### PROBLEM TO WORK ON
Down to the last line below, repeat the entries word for word and drop the pictures.

BEGIN SUPPLIED DATA

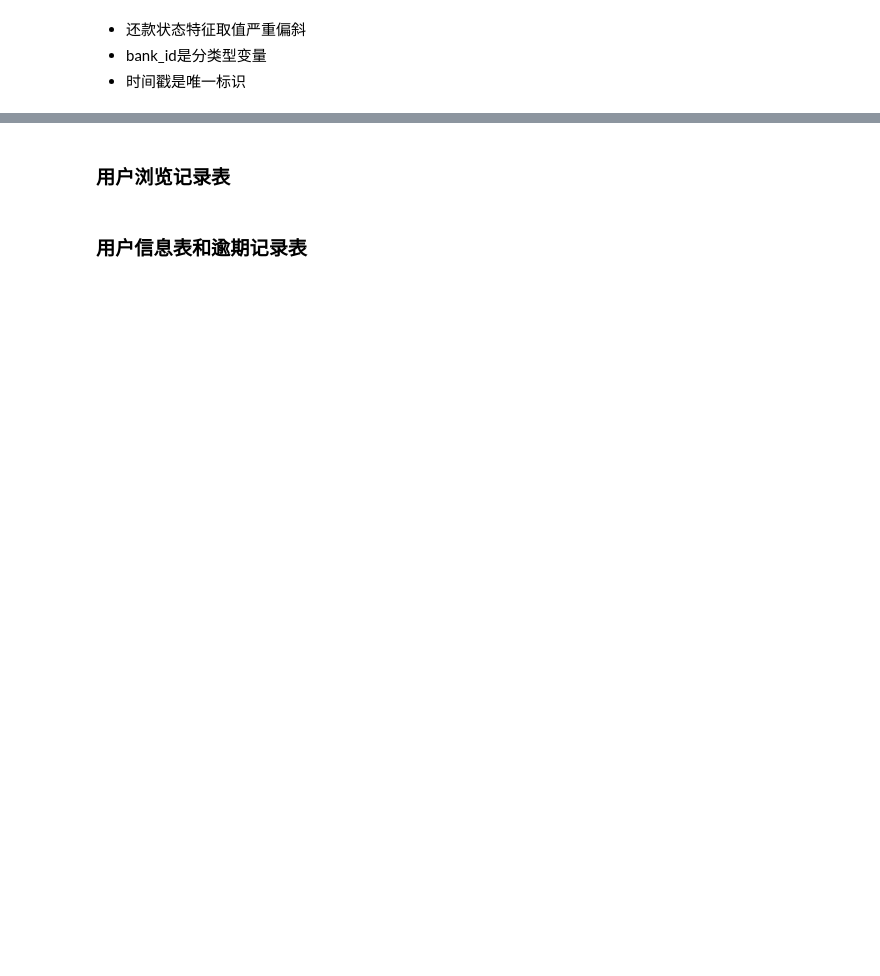
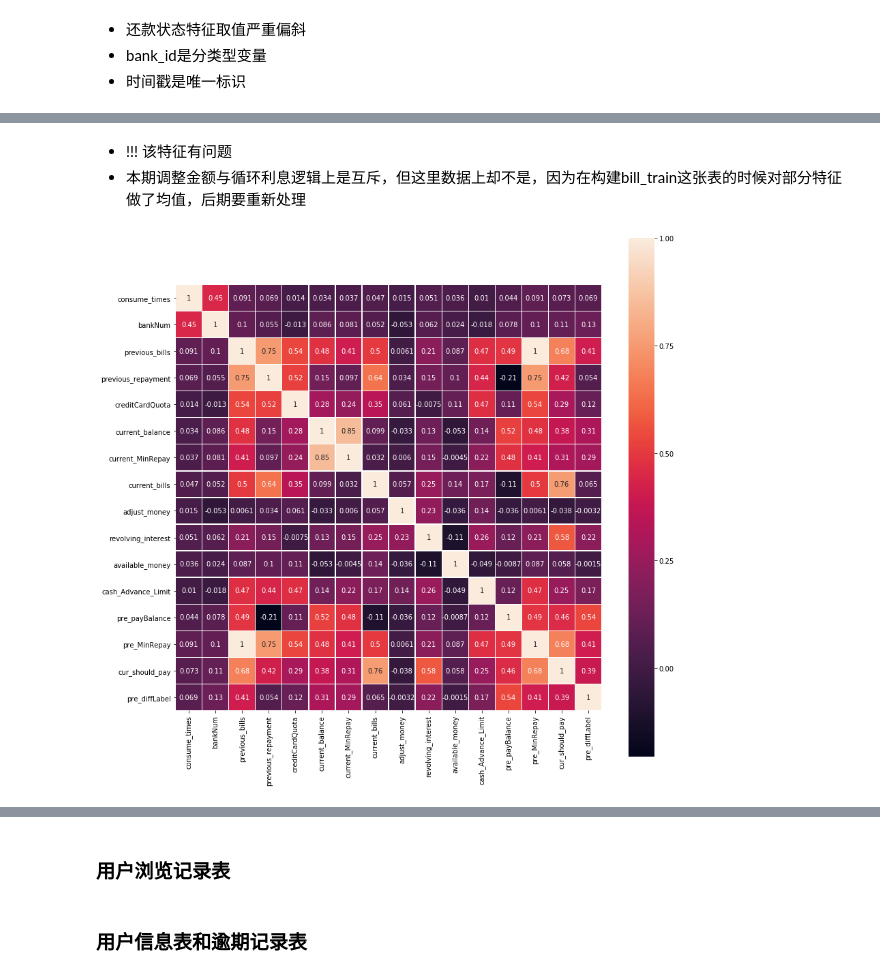
Before and after one commit to qmylzx/UserLoan, a Jupyter notebook: algorithm/src/EDA.ipynb, the cells around one changed output, grey strips where cells are left out. Saved outputs shown, nothing was run; the diff lists cells and outputs as text; code cells hidden in the pictures; blank space fills up the shorter version.

```diff
--- a/algorithm/src/EDA.ipynb
+++ b/algorithm/src/EDA.ipynb
@@ -253,0 +310,26 @@ bill_train = pd.merge(nunique_id, mean_process, how='left', on='user_id')
+# %%
+# 上期还款差额
+bill_train['pre_payBalance'] = bill_train['previous_bills'] - bill_train['previous_repayment']
+# %%
+# 上期账单最低还款金额（取上期账单金额的10%）
+bill_train['pre_MinRepay'] = bill_train['previous_bills'] * 0.1
+# %%
+# 本期应还金额
+bill_train['cur_should_pay'] = (bill_train['previous_bills'] - bill_train['previous_repayment'] +
+                                bill_train['current_bills'] - bill_train['adjust_money'] +
+                                bill_train['revolving_interest'])
+# %%
+# 上期还款差额二值化
+# 互斥特征：本期调整金额 与 循环利息，0代表有调整金额，1代表有循环利息
+bill_train['pre_diffLabel'] = 0
+bill_train.loc[bill_train['pre_payBalance'] > 0, 'pre_diffLabel'] = 1
+# %% [markdown]
+- !!! 该特征有问题
+- 本期调整金额与循环利息逻辑上是互斥，但这里数据上却不是，因为在构建bill_train这张表的时候对部分特征做了均值，后期要重新处理
+# %%
+bill_train_corr = bill_train.drop('user_id', axis=1).corr()
+plt.subplots(figsize=(14, 14))
+sns.heatmap(bill_train_corr, square=True, annot=True, linewidths=0.3)
+plt.show()
+# %% [output]
+[figure, added]
```
Also changed, not shown: parts of 44 cells of this notebook, 1 other file.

END SUPPLIED DATA

### RESULT FOR THIS TASK
Before and after one commit to qmylzx/UserLoan, a Jupyter notebook: algorithm/src/EDA.ipynb, the cells around one changed output, grey strips where cells are left out. Saved outputs shown, nothing was run; the diff lists cells and outputs as text; code cells hidden in the pictures; blank space fills up the shorter version.

```diff
--- a/algorithm/src/EDA.ipynb
+++ b/algorithm/src/EDA.ipynb
@@ -253,0 +310,26 @@ bill_train = pd.merge(nunique_id, mean_process, how='left', on='user_id')
+# %%
+# 上期还款差额
+bill_train['pre_payBalance'] = bill_train['previous_bills'] - bill_train['previous_repayment']
+# %%
+# 上期账单最低还款金额（取上期账单金额的10%）
+bill_train['pre_MinRepay'] = bill_train['previous_bills'] * 0.1
+# %%
+# 本期应还金额
+bill_train['cur_should_pay'] = (bill_train['previous_bills'] - bill_train['previous_repayment'] +
+                                bill_train['current_bills'] - bill_train['adjust_money'] +
+                                bill_train['revolving_interest'])
+# %%
+# 上期还款差额二值化
+# 互斥特征：本期调整金额 与 循环利息，0代表有调整金额，1代表有循环利息
+bill_train['pre_diffLabel'] = 0
+bill_train.loc[bill_train['pre_payBalance'] > 0, 'pre_diffLabel'] = 1
+# %% [markdown]
+- !!! 该特征有问题
+- 本期调整金额与循环利息逻辑上是互斥，但这里数据上却不是，因为在构建bill_train这张表的时候对部分特征做了均值，后期要重新处理
+# %%
+bill_train_corr = bill_train.drop('user_id', axis=1).corr()
+plt.subplots(figsize=(14, 14))
+sns.heatmap(bill_train_corr, square=True, annot=True, linewidths=0.3)
+plt.show()
+# %% [output]
+[figure, added]
```
Also changed, not shown: parts of 44 cells of this notebook, 1 other file.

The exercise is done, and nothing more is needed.